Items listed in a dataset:
- - -

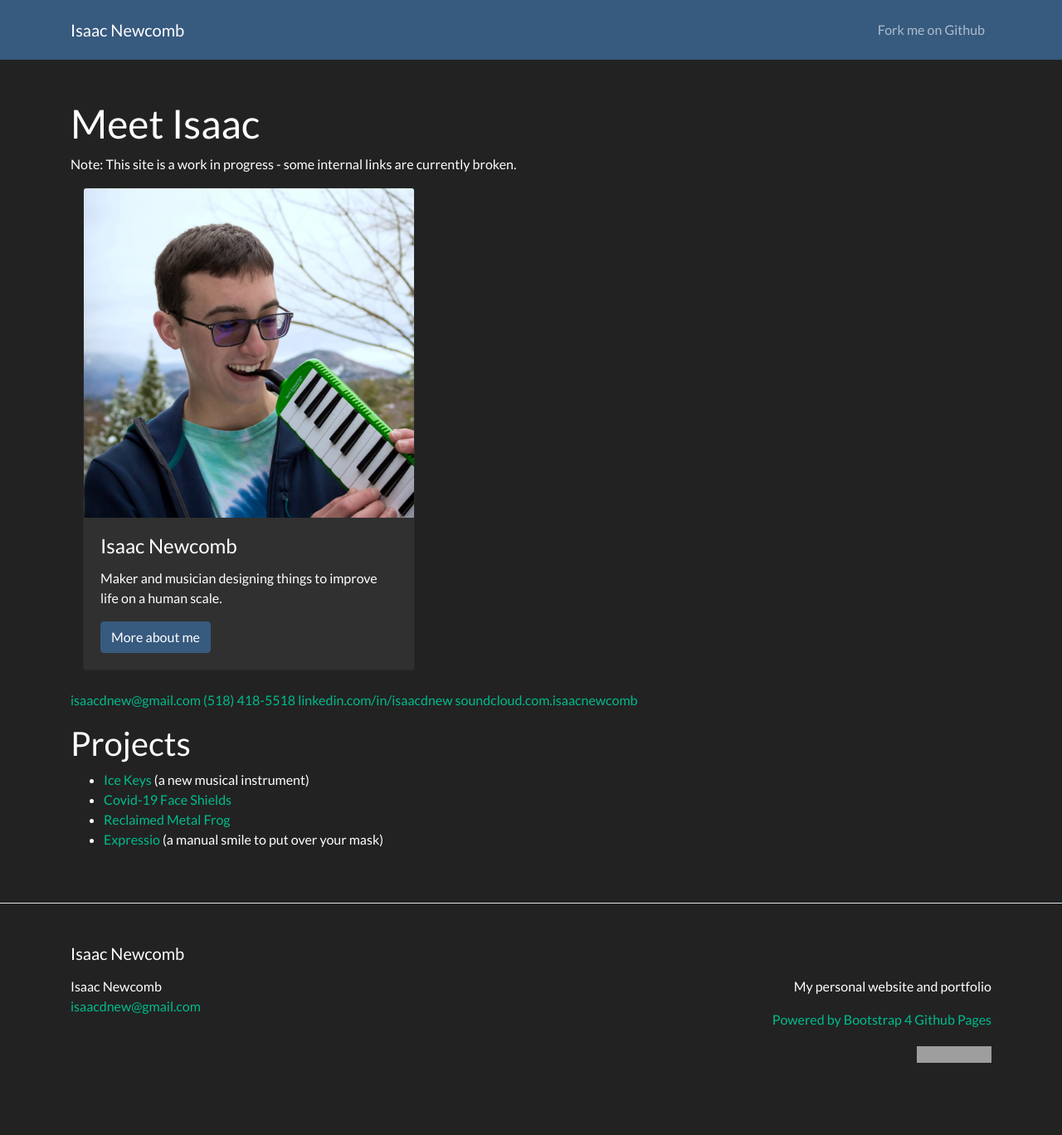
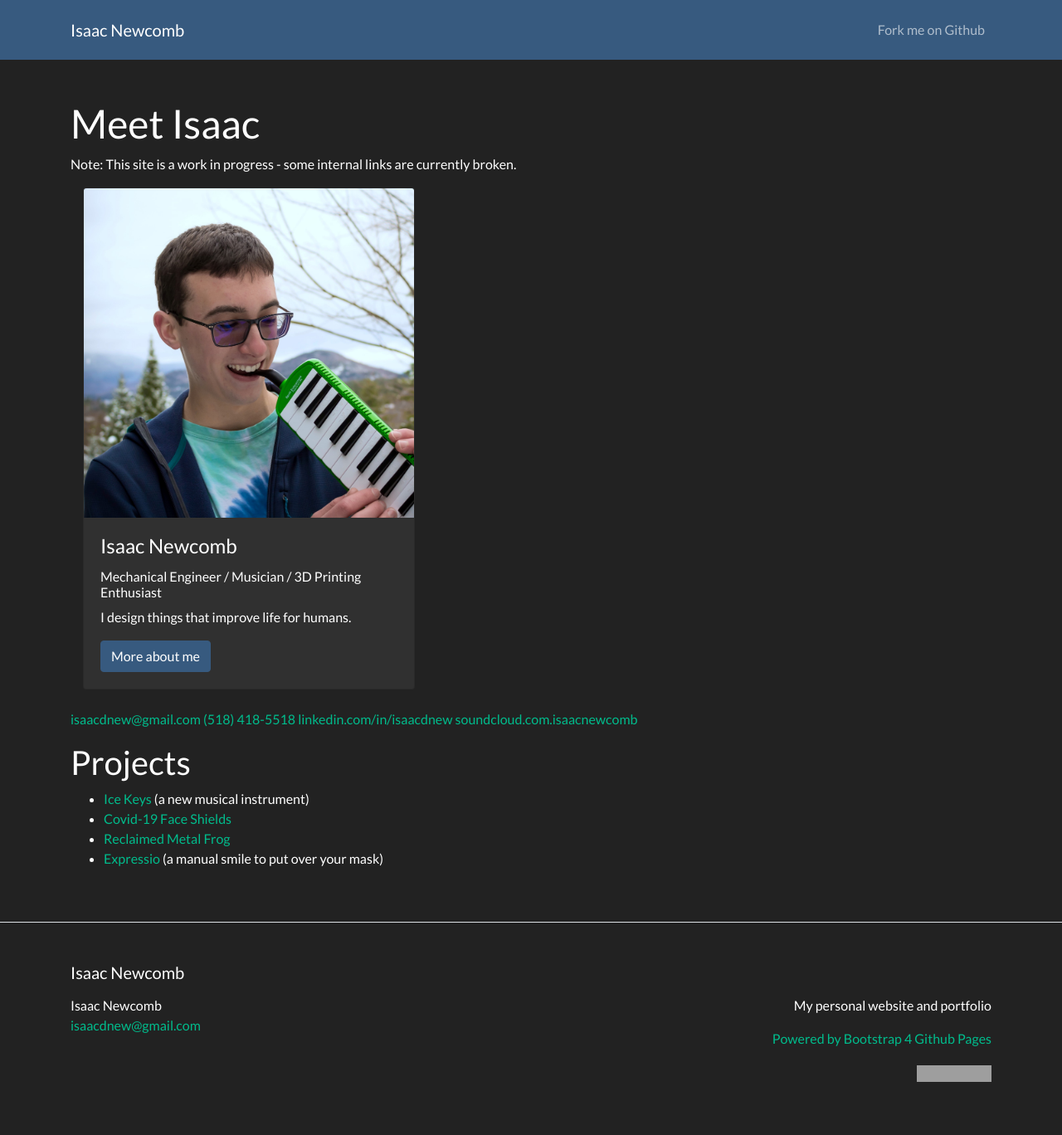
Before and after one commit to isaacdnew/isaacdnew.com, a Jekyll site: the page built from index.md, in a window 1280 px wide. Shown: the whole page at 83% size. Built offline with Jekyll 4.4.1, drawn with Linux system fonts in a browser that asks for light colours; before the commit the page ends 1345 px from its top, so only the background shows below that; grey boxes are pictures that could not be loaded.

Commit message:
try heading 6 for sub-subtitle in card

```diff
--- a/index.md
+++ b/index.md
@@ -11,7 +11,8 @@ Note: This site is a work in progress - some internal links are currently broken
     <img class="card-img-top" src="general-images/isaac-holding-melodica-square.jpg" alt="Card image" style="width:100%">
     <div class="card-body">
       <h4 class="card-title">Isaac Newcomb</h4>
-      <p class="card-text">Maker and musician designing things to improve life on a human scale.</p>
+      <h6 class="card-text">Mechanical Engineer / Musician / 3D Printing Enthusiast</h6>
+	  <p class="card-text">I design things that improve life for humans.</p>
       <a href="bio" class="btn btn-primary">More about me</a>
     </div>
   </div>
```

- - -

▶ Task details
Check each line of the entries above for the word "improve". List the ones that have it.

▶ Solution for this problem
-      <p class="card-text">Maker and musician designing things to improve life on a human scale.</p>
+	  <p class="card-text">I design things that improve life for humans.</p>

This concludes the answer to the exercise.